Bill Gain, Global Program Manager with the World Bank, noted that the Bank's support for trade facilitation-related projects increased from US$ 322 million in 2004 to US$ 7 billion in 2015. Fifty countries have already requested assistance under the Bank's Trade Facilitation Support Program (TFSP), which assists developing countries in reforming and aligning their trade facilitation laws, procedures, processes and systems to enable implementation of the TFA.
Several speakers highlighted the importance of existing initiatives such as TradeMark East Africa, which has been credited with substantially reducing the costs and time for overland shipping in the region, as well as new initiatives such as the Global Alliance for Trade Facilitation, a public-private platform that seeks to use private sector expertise and resources to support trade facilitation reforms.
Emphasis was also placed on the role of the WTO's Trade Facilitation Agreement Facility (TFAF) to support the ultimate goal of full implementation of the Agreement by all members. The Facility was formally launched on 22 July 2014 by WTO Director-General Roberto Azevêdo to help developing and LDC members assess their specific needs and to identify possible development partners to help them meet those needs.
Concluded at the WTO's 2013 Bali Ministerial Conference, the TFA contains provisions for expediting the movement, release and clearance of goods, including goods in transit. It also sets out measures for effective cooperation between customs and other appropriate authorities on trade facilitation and customs compliance issues. It further contains provisions for technical assistance and capacity building in this area.
The Protocol of Amendment inserting the TFA into Annex 1A of the WTO Agreement was subsequently adopted by the General Council on 27 November 2014. This in turn opened the door for members to formally ratify the TFA through their domestic legislative procedures.
The TFA broke new ground for developing and least-developed countries in the way it will be implemented. For the first time in WTO history, the requirement to implement the Agreement was directly linked to the capacity of the country to do so. In addition, the Agreement states that assistance and support should be provided to help them achieve that capacity.
The TFAF was also created at the request of developing countries and LDCs to help ensure that they receive the assistance needed to reap the full benefits of the TFA and to support the ultimate goal of full implementation of the new agreement by all members.
The PCTF is responsible for ensuring the expeditious entry into force of the Agreement and to prepare for the efficient operation of the Agreement upon its entry into force.

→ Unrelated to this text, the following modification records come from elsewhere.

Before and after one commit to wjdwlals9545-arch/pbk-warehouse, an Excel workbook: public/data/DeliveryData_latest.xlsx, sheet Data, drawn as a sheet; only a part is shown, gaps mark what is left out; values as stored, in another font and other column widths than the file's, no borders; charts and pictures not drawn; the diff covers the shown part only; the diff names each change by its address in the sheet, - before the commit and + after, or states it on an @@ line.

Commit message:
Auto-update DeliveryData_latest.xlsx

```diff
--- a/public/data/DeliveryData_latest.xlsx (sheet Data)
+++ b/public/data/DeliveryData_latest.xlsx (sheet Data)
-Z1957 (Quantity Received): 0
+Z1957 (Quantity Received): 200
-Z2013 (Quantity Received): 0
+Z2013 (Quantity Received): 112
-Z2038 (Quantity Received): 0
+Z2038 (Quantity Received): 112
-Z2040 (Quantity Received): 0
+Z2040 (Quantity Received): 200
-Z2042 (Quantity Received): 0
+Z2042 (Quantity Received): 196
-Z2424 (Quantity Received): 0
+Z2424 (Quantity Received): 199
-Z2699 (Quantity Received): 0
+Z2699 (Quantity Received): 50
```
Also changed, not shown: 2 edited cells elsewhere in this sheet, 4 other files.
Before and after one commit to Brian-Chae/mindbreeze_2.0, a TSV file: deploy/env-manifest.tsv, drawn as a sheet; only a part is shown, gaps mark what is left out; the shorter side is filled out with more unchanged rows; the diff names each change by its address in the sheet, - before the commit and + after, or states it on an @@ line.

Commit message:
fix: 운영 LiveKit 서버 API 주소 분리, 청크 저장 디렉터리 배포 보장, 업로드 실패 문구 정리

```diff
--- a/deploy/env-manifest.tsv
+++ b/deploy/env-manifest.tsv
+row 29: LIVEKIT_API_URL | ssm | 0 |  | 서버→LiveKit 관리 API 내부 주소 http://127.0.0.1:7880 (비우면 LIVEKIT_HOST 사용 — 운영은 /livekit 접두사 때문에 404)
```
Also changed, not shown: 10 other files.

Implementation of the WTO Trade Facilitation Agreement has the potential to increase global merchandise exports by up to US$ 1 trillion per annum, according to the WTO’s flagship World Trade Report released on 26 October 2015. Significantly, the Report also found that developing countries will benefit significantly from the TFA, capturing more than half of the available gains.